The program on Friday began in a covered area in the center of the school, which is a tuition-free public charter school of choice located in the Calesa Township Community. It serves students in kindergarten through eighth grade.
Dr. Jason M. Holloway, a veterinarian with Superior Performance Equine Clinic, told the students about the educational requirements and day-to-day duties of a large animal vet, ranging from emergency situations to providing vaccinations, all to keep animal performance at a top level.
Holloway moved his presentation to the school’s parking area to show students his mobile set-up, which includes a medicine locker and X-ray and ultrasound equipment. He stressed the importance of keeping accurate records of animal care.
Holloway said he enjoys the outdoors and gets to work “with horses all day” while accompanied by his black Labrador retriever Luna.
“I love it,” he said.
Abby Fuller, a pioneering female jockey who raced mainly in the New England area from 1982 to 2012, spoke about her riding career. She said female professional jockeys first came on the scene in the 1970s. Fuller discussed the methods she used while racing a typically 800- to 1,200-pound horse, traveling up to 40 mph, which included proper use of the hands. She said one of the hardest things for jockeys is to maintain proper weight and that most weigh from 105 to 112 pounds. Fuller invited the students to try to assume a jockey’s posture and showed them how to handle imaginary reins.

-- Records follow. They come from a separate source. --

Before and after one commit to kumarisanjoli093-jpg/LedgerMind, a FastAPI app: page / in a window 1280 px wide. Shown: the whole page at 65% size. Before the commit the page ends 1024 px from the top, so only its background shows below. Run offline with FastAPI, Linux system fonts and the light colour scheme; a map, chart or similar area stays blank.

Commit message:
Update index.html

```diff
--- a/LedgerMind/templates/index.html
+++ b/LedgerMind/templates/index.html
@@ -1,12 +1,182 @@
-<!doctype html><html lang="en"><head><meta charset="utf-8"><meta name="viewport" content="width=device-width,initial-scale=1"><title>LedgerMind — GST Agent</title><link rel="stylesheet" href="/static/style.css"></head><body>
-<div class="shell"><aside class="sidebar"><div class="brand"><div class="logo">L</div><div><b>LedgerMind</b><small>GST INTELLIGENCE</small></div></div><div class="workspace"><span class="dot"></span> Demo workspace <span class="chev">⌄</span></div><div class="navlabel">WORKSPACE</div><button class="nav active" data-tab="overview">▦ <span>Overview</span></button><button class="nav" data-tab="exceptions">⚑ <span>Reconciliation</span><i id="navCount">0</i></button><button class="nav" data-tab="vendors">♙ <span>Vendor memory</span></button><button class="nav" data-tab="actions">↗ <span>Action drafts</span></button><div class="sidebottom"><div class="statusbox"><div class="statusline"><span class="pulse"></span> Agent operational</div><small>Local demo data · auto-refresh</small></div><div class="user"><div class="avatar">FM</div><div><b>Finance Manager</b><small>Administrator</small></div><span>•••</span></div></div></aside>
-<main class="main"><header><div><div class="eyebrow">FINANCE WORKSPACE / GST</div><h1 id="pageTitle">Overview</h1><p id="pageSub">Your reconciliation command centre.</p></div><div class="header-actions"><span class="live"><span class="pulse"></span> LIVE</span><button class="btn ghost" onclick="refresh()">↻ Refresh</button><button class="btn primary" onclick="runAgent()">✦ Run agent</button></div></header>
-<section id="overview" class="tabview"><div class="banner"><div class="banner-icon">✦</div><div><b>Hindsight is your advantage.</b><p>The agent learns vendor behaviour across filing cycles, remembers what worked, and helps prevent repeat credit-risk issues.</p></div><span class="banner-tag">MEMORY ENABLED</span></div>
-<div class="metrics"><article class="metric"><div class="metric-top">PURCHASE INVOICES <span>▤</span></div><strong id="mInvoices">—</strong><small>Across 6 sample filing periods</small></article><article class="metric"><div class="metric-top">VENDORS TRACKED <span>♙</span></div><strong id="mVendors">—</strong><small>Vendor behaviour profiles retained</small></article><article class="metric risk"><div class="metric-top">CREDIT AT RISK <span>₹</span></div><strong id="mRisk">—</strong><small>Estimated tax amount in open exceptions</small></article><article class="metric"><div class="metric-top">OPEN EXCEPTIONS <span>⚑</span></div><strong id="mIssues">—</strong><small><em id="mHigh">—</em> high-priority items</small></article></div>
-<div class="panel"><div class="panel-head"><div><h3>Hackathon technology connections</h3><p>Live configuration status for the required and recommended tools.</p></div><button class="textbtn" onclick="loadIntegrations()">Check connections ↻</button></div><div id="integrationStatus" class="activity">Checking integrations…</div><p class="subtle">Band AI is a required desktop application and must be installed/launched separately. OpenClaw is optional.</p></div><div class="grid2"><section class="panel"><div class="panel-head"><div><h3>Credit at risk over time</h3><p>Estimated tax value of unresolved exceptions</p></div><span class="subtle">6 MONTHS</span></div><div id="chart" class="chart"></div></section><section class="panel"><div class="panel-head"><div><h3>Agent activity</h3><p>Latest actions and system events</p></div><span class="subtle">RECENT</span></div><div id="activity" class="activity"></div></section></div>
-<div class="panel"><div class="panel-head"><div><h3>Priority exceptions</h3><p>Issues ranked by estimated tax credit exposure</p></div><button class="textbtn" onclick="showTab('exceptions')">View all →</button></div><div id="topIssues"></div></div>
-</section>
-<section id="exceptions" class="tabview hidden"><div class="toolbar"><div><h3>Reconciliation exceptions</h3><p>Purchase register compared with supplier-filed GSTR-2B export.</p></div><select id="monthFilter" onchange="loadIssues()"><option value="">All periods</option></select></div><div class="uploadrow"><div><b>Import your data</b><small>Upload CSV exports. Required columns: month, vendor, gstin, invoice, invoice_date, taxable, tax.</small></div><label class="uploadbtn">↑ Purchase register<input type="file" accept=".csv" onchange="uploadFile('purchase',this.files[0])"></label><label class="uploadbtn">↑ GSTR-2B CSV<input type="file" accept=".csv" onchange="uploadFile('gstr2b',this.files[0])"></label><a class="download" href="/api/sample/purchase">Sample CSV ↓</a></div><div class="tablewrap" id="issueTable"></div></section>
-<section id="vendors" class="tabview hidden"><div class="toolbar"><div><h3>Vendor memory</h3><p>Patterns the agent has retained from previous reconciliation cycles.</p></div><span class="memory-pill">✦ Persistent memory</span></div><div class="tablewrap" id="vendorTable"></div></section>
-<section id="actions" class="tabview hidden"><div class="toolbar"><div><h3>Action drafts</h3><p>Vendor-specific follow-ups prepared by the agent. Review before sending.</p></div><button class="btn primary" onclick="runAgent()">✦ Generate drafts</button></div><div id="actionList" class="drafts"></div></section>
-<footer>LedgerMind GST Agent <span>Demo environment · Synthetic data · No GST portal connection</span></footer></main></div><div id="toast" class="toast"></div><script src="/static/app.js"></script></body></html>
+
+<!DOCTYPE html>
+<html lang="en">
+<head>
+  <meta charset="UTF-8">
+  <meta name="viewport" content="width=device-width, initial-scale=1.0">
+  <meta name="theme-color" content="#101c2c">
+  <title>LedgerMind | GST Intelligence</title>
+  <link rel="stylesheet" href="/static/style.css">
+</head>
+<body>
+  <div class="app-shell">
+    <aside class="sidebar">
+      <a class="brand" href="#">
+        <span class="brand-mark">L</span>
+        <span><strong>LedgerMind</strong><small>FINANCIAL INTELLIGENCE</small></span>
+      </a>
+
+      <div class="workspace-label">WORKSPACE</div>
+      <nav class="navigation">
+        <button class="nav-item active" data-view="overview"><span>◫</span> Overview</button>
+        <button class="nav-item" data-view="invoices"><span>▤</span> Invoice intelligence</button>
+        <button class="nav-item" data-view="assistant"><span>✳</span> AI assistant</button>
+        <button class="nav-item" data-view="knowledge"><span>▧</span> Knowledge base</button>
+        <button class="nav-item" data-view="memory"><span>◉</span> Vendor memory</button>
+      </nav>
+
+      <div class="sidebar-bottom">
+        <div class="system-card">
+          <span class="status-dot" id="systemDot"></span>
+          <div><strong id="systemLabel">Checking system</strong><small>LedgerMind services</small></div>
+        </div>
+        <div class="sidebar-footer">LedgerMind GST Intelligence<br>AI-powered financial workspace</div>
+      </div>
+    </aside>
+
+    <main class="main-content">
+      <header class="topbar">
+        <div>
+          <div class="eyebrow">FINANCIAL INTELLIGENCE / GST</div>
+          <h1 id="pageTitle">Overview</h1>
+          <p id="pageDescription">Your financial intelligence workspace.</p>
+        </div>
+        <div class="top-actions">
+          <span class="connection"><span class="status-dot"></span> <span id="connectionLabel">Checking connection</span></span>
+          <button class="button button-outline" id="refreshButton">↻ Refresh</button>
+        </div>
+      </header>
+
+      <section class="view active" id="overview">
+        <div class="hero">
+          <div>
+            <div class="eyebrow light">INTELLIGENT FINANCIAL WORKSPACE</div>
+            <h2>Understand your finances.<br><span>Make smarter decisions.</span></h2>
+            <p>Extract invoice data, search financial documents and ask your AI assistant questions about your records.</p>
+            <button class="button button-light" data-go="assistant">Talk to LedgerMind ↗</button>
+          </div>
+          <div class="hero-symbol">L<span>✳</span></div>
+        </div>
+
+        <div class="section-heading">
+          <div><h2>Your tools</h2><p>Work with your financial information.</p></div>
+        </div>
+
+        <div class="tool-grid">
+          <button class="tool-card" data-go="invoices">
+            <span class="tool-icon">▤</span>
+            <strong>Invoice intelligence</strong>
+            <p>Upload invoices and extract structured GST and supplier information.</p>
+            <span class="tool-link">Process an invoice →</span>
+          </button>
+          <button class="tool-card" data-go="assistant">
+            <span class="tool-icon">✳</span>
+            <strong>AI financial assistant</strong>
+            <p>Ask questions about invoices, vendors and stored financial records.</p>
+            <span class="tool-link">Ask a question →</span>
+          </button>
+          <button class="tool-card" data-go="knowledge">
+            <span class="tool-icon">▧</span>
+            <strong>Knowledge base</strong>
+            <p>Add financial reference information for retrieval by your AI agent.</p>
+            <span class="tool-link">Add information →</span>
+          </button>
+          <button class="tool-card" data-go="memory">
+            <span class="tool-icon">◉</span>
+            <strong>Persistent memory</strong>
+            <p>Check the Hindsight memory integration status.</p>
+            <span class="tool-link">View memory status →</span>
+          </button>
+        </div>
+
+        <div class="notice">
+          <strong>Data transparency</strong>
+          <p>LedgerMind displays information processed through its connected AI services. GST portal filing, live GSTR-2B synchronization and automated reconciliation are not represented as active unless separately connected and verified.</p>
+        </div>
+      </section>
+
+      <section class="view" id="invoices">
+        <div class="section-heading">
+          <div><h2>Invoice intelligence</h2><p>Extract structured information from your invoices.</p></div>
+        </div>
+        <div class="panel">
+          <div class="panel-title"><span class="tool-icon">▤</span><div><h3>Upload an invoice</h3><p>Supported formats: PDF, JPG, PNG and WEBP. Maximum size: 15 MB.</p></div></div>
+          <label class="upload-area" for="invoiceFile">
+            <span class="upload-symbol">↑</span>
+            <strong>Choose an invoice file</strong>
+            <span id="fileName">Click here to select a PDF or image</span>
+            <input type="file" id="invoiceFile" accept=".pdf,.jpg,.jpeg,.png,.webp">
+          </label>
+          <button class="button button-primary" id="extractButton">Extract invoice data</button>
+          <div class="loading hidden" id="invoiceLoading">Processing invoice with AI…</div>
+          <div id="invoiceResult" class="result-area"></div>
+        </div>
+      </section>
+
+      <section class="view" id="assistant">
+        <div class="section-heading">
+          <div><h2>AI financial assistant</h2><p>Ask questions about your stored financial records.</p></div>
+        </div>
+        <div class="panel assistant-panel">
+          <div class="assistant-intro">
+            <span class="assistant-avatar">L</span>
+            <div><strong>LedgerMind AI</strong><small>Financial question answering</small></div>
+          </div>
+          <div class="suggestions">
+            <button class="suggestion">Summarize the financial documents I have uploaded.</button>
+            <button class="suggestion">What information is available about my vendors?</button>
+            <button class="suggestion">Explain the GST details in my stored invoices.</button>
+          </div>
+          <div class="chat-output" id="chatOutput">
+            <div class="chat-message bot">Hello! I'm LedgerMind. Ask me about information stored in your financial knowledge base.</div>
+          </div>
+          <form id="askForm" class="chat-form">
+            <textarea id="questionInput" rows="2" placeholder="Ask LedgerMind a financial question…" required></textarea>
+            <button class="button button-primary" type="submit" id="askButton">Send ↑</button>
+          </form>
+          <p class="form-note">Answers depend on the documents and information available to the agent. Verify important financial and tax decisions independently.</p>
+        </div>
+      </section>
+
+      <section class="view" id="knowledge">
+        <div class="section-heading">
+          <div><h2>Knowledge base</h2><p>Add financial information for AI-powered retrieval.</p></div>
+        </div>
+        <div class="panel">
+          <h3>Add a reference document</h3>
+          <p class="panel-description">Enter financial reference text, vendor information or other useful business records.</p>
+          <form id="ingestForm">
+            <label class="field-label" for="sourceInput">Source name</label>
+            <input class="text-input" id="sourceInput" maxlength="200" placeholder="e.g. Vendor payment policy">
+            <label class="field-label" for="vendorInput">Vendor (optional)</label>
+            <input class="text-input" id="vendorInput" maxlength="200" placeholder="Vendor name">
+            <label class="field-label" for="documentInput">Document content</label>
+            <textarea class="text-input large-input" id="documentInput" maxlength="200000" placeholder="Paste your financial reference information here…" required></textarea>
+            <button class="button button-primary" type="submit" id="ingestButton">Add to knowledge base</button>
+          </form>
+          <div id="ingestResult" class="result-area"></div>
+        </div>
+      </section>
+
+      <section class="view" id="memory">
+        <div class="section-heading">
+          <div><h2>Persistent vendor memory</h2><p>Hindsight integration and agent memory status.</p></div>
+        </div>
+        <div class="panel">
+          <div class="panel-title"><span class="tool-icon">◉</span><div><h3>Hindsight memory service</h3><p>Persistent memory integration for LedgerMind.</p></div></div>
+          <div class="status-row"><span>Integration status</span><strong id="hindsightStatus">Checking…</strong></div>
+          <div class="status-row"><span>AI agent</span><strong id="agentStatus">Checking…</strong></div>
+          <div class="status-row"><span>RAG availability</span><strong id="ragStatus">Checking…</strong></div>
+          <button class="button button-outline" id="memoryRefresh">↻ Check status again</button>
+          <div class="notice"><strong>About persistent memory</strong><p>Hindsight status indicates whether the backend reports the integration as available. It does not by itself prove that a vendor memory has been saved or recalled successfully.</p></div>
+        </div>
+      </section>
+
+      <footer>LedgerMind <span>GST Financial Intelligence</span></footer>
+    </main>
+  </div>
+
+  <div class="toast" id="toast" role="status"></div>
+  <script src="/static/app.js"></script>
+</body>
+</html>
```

Students Charlotte Price, 9, and Analisa Lapham, 10, were among the 18 students who attended the talks. Both tried to strike a seated jockey’s stance as shown by Fuller. The students got a look at the saddle, boots and other equipment Fuller used in her racing career.
“Jockeys go out to the track around 5 a.m.,” for training she told the students.
Fuller showed a photo of her July 6, 1985, win in the Coaching Club American Oaks race with a $237,600 purse at Belmont Park in New York. She rode Mom’s Command and covered 1 ½ miles in 2:32. She wore green with gold crosses in the race. She also spoke about traveling to England in 1985 as part of a winning U.S. equestrian team. She also discussed the use of safety equipment including a helmet and Kevlar vest.
Miriam Gonzalez, area sales manager with Seminole Feed/Seminole Wellness, spoke of the importance of proper nutrition and the characteristics of baby horses. She also discussed the business aspect of the equine industry, including the expensive horses sold at Ocala Breeders’ Sales Company events.
Tom Wittman, blacksmith for the 1980 U.S. Olympic Equestrian Team, also called upon Flash to give the students a mock example of how a horse is shod and included a few tips about working around horses, learned from spending more than 65 years in the trade.
Athena Arevalo, 10, said being a jockey would be “fun” and you can get “the wind in your face.”
Hayes called the session a “valuable opportunity” for the students and said the students evidently were pleased as well.
“The students were saying this is one of the best days ever at school today,” she wrote in a text after the presentations.
For more information about the project, go to ocalahorsealliance.com/black-stallion-reading-project